Canada’s Competition Bureau is digging deeper in its investigation of Apple over alleged anti-competition business practices in the country.
The investigation started at the end of last year right around the time that a former supply manager was sent to prison over his having leaked sensitive business information to organizations in Asia bidding for contracts. While the Competition Bureau had insisted at the time that there wasn’t any evidence of wrongdoing on Apple’s part, it proceeded to demand that Apple hand over documents relevant to the investigation.
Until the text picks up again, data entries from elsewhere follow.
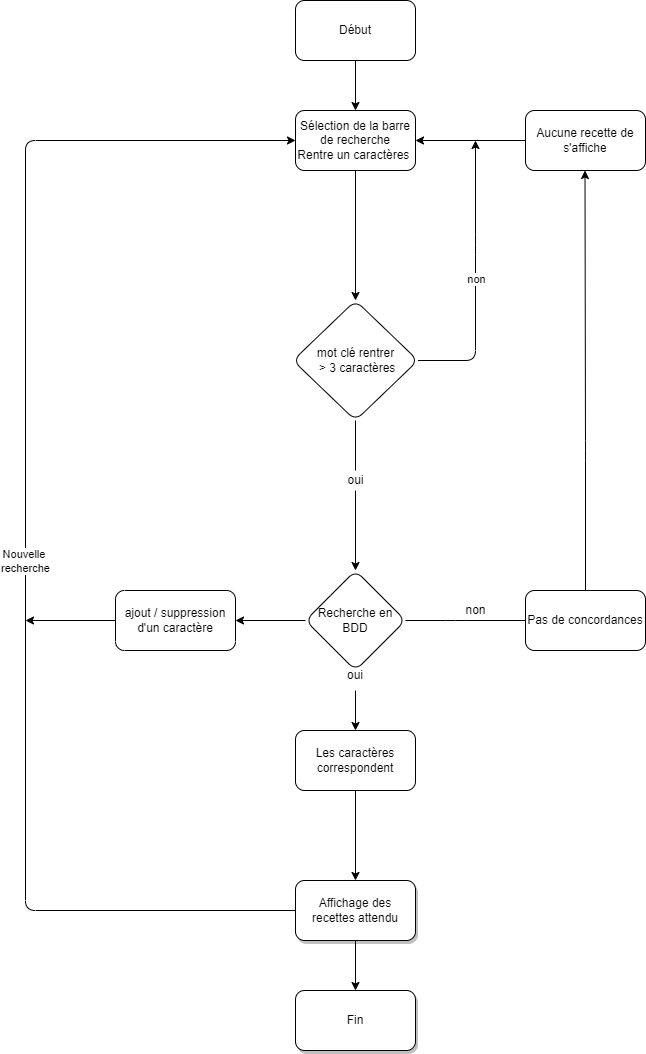
This is public/docs/P07 Search BDD.png from Yan-Coquoz/P07-front-end_search-engine, a draw.io export, as it was before one commit. Source tidied: cells renumbered, new cells last; positions are measured from the earlier drawing's top-left corner, leaving out a move shared by most shapes.
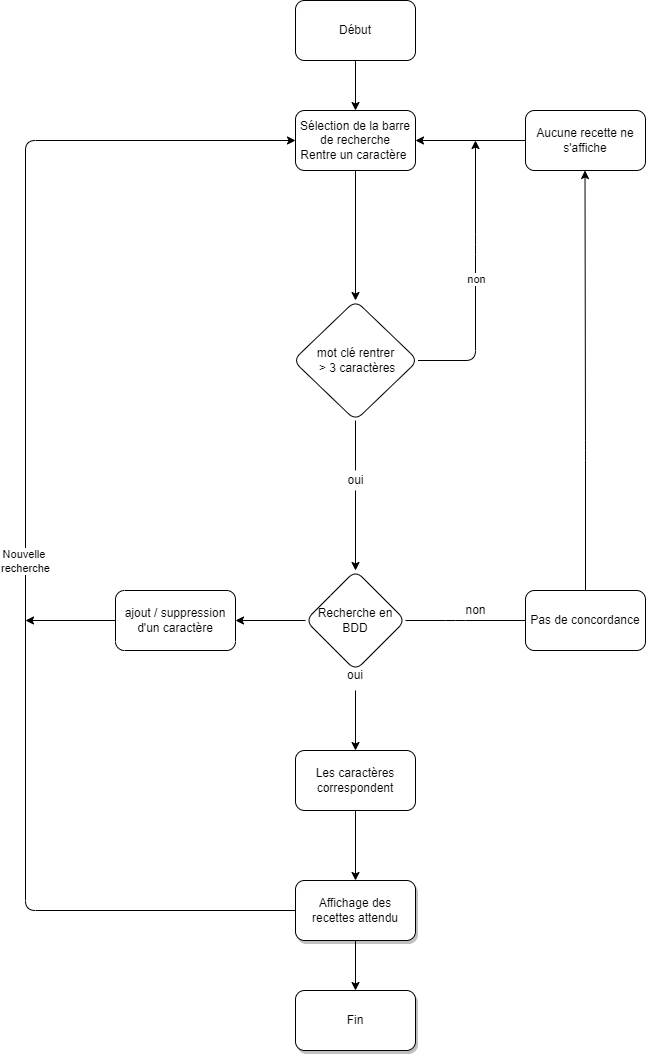
The same file after the commit.

Diff of the diagram source:
```diff
@@ -11,7 +11,7 @@
     <mxCell id="4" style="edgeStyle=orthogonalEdgeStyle;jettySize=auto;html=1;entryX=0.5;entryY=0;entryDx=0;entryDy=0;" parent="1" edge="1" source="5" target="22">
       <mxGeometry relative="1" as="geometry" />
     </mxCell>
-    <mxCell id="5" value="Sélection de la barre de recherche&lt;br&gt;Rentre un caractères&amp;nbsp;" style="whiteSpace=wrap;html=1;rounded=1;" parent="1" vertex="1">
+    <mxCell id="5" value="Sélection de la barre de recherche&lt;br&gt;Rentre un caractère&amp;nbsp;" style="whiteSpace=wrap;html=1;rounded=1;" parent="1" vertex="1">
       <mxGeometry x="270" y="110" width="120" height="60" as="geometry" />
     </mxCell>
     <mxCell id="6" style="edgeStyle=orthogonalEdgeStyle;jettySize=auto;html=1;startArrow=none;" parent="1" edge="1" source="23" target="10">
@@ -27,7 +27,7 @@
       <mxGeometry relative="1" as="geometry" />
     </mxCell>
     <mxCell id="10" value="Les caractères correspondent" style="whiteSpace=wrap;html=1;rounded=1;" parent="1" vertex="1">
-      <mxGeometry x="270" y="730" width="120" height="60" as="geometry" />
+      <mxGeometry x="270" y="750" width="120" height="60" as="geometry" />
     </mxCell>
     <mxCell id="11" style="edgeStyle=orthogonalEdgeStyle;jettySize=auto;html=1;exitX=0;exitY=0.5;exitDx=0;exitDy=0;entryX=0;entryY=0.5;entryDx=0;entryDy=0;" parent="1" edge="1" source="14" target="5">
       <mxGeometry relative="1" as="geometry">
@@ -56,13 +56,13 @@
         </Array>
       </mxGeometry>
     </mxCell>
-    <mxCell id="16" value="Pas de concordances" style="whiteSpace=wrap;html=1;rounded=1;" parent="1" vertex="1">
+    <mxCell id="16" value="Pas de concordance" style="whiteSpace=wrap;html=1;rounded=1;" parent="1" vertex="1">
       <mxGeometry x="500" y="590" width="120" height="60" as="geometry" />
     </mxCell>
     <mxCell id="17" style="edgeStyle=orthogonalEdgeStyle;jettySize=auto;html=1;exitX=0;exitY=0.5;exitDx=0;exitDy=0;" parent="1" edge="1" source="18" target="5">
       <mxGeometry relative="1" as="geometry" />
     </mxCell>
-    <mxCell id="18" value="Aucune recette de s'affiche" style="whiteSpace=wrap;html=1;rounded=1;" parent="1" vertex="1">
+    <mxCell id="18" value="Aucune recette ne s'affiche" style="whiteSpace=wrap;html=1;rounded=1;" parent="1" vertex="1">
       <mxGeometry x="500" y="110" width="120" height="60" as="geometry" />
     </mxCell>
     <mxCell id="19" style="edgeStyle=orthogonalEdgeStyle;rounded=1;jettySize=auto;html=1;startArrow=none;exitX=1;exitY=0.5;exitDx=0;exitDy=0;" parent="1" edge="1" source="22">
```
Apple complied, giving the agency 46,000 apparently relevant files. They evidently weren’t enough, as now the Competition Bureau has asked the Federal Court to compel telecom providers to provide their own data on iPhone sales – which the Court has now ordered. Those providers include the country’s major oligopoly – Bell and Rogers – as well as smaller providers like Videotron.
What the Competition Bureau is looking for is evidence that Apple pressured the wireless carriers to promote its own products at the expense of others, driving up the prices ultimately paid by consumers. Given that Apple has proven at times heavy-handed in how it deals with partners, and given the huge popularity of its technologically advanced mobile devices, it wouldn’t be a huge shock if such scheming were ultimately found to have taken place – though of course there is no publicly available evidence to that effect at this time.
Source: Toronto Star